Due to Coronavirus, the Library is closed until further notice
This began as a look at diarists in times of crisis, but has wandered … more diarists (in different crises) will follow.
Contemporaries Samuel Pepys and John Evelyn left diaries covering the period of the Great Plague of 1665-66. Pepys, whose diaries are probably better known now, recorded his impressions through his own experiences and encounters; Evelyn was much less personal, often writing retrospectively and, as a known writer himself, with readers in mind. Margaret Willes’s book, The curious world of Samuel Pepys and John Evelyn, is moving to the top of my reading list. Known as a garden historian (she lectured at HLSI in 2015 on The gardens of the British Working Class) she may have been attracted to Evelyn by his passion for gardens and then to his relationship with Pepys and their shared interests. I look forward to learning more.
Daniel Defoe’s Diary of the plague year was written some time later, and is thought to be based on the diaries of Defoe’s uncle – Defoe himself was a young child in 1665. It might now be called ‘faction’, but is agreed to be sufficiently accurate in much of its description of events to give a good account of the time.
The experience of the inhabitants of the Derbyshire village of Eyam, almost all of whom agreed to shut themselves off from the outside world after the Plague arrived in a bale of cloth, has been fictionalised at various times but most recently in Year of wonders by Geraldine Brooks, told from the point of view of one young woman, which has been popular in the library since it was published in 2001.
Moving away from London and a few decades earlier, one of our members has contributed:
One non-fiction work I am reading is by Professor John Henderson, Florence under siege: surviving plague in an early modern city. It was published a few months ago and examines how the Plague in 17th century Florence was handled. (Reviewed in the current issue of the London Review of Books). Some aspects like communal kitchens to provide meals to all those in lock down in their houses were innovative.
We welcome suggestions from members for lockdown reading, reviews of books you’ve enjoyed or any library -related notes. Please send them to email@example.com.
The Library has some 25,000 books, constantly updated and covering a wide range, from crime fiction to history. In general stock reflects members’ interests and, indeed, those of earlier librarians: for example, at various times the Bloomsbury Group, gardening, embroidery, Imperial Russia and women travellers of the 19th century have clearly been much in demand. The original collection, as the first catalogue of 1839 shows, matched the lecture subjects chosen by the early members. It was much stronger in the burgeoning fields of science and engineering. Now fiction, biography and history predominate.

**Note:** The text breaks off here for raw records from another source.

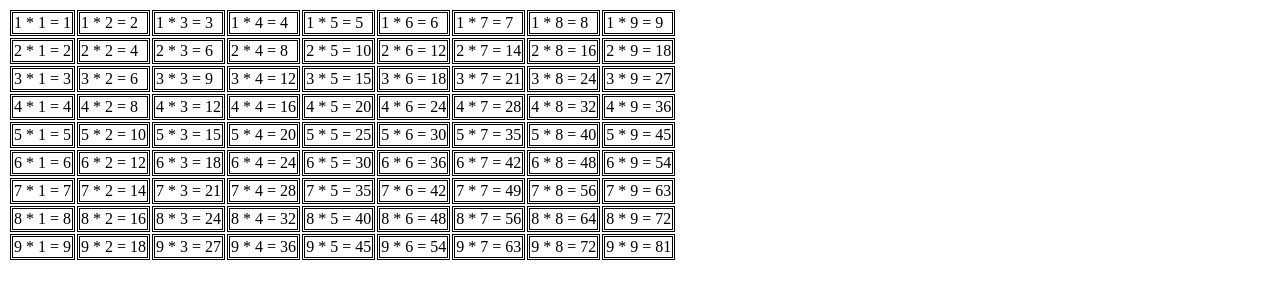
Repository: Jipumpkin/WebServer
Page: http://localhost/JSP2/googoo.jsp
The author's editor kept a copy of each file at every save. The page is drawn from the files as they stood at one save, then again after the next save.
The browser window is 1280 px wide. The pictures show the whole page.
The page is served by Tomcat 9.

Above is the page before, as saved 2024-08-07 02:23:10.

### JSP2/src/main/webapp/googoo.jsp
<%@ page language="java" contentType="text/html; charset=EUC-KR"
    pageEncoding="EUC-KR"%>
<!DOCTYPE html>
<html>
<head>
<meta charset="EUC-KR">
<title>Insert title here</title>
<style>
	td {
		border:double;
	}
</style>
</head>
<body>

    <table>
    	<% for(int i=1; i<10; i++) { %>
        <tr>
        	<%for(int j = 1; j<10; j++) { %>
            <td><%=i+" * "+j+" = "+i*j %></td>
			<%} %>
        </tr>
        <%} %>
    </table>


</body>
</html>

After the next save:
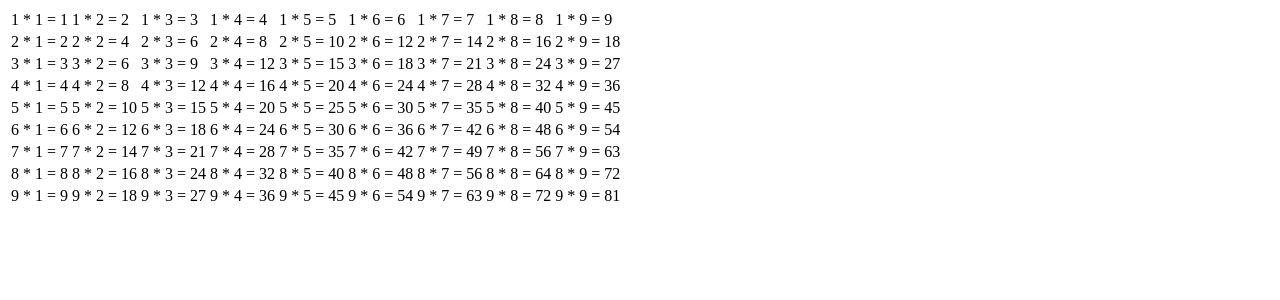
Saved 15 s later.
--- a/JSP2/src/main/webapp/googoo.jsp
+++ b/JSP2/src/main/webapp/googoo.jsp
@@ -6,7 +6,7 @@
 <meta charset="EUC-KR">
 <title>Insert title here</title>
 <style>
-	td {
+	tr {
 		border:double;
 	}
 </style>

After the save that followed:
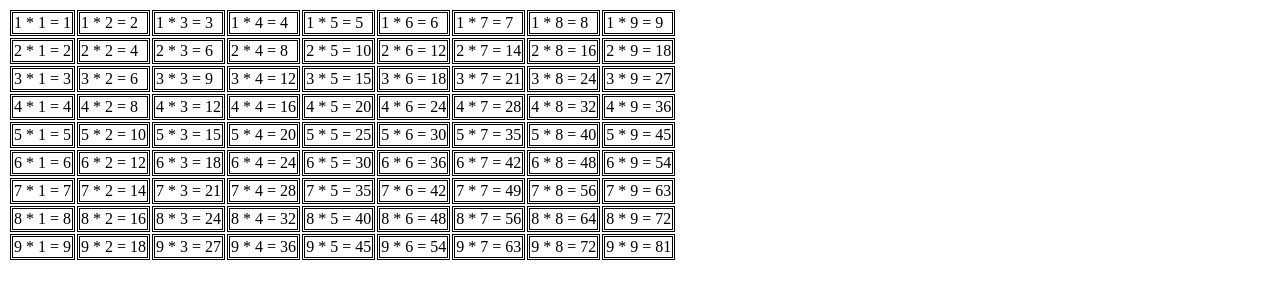
Saved 8 s later.
--- a/JSP2/src/main/webapp/googoo.jsp
+++ b/JSP2/src/main/webapp/googoo.jsp
@@ -6,7 +6,7 @@
 <meta charset="EUC-KR">
 <title>Insert title here</title>
 <style>
-	tr {
+	td {
 		border:double;
 	}
 </style>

Our children’s corner holds many classics, often enjoyed by parents and grandparents, as well as new titles for the very young, for new and for confident readers, and for young adults.
Many of our books are not available in other libraries, and the collection has often proved to be a useful resource for researchers and writers.
Members may borrow up to eight books at a time, and can request book renewals or reserve books in person, by telephone or by e-mailing the librarian at firstname.lastname@example.org.
The Coleridge Room holds our special collections on London, Highgate, Coleridge and Betjeman. This room may be used by members for study and research: please telephone us if you would like to check when it is available.
The London Collection covers all aspects of the capital: history, waterways, architecture, transport, guilds, its people and more.
Highgate itself is more comprehensively represented, and together with our Archives this collection offers an extremely useful resource for anyone interested in exploring the history of our area.
Both Coleridge and Betjeman lived locally, Betjeman in childhood and Coleridge in the last years of his life. These collections include works by and about both these poets.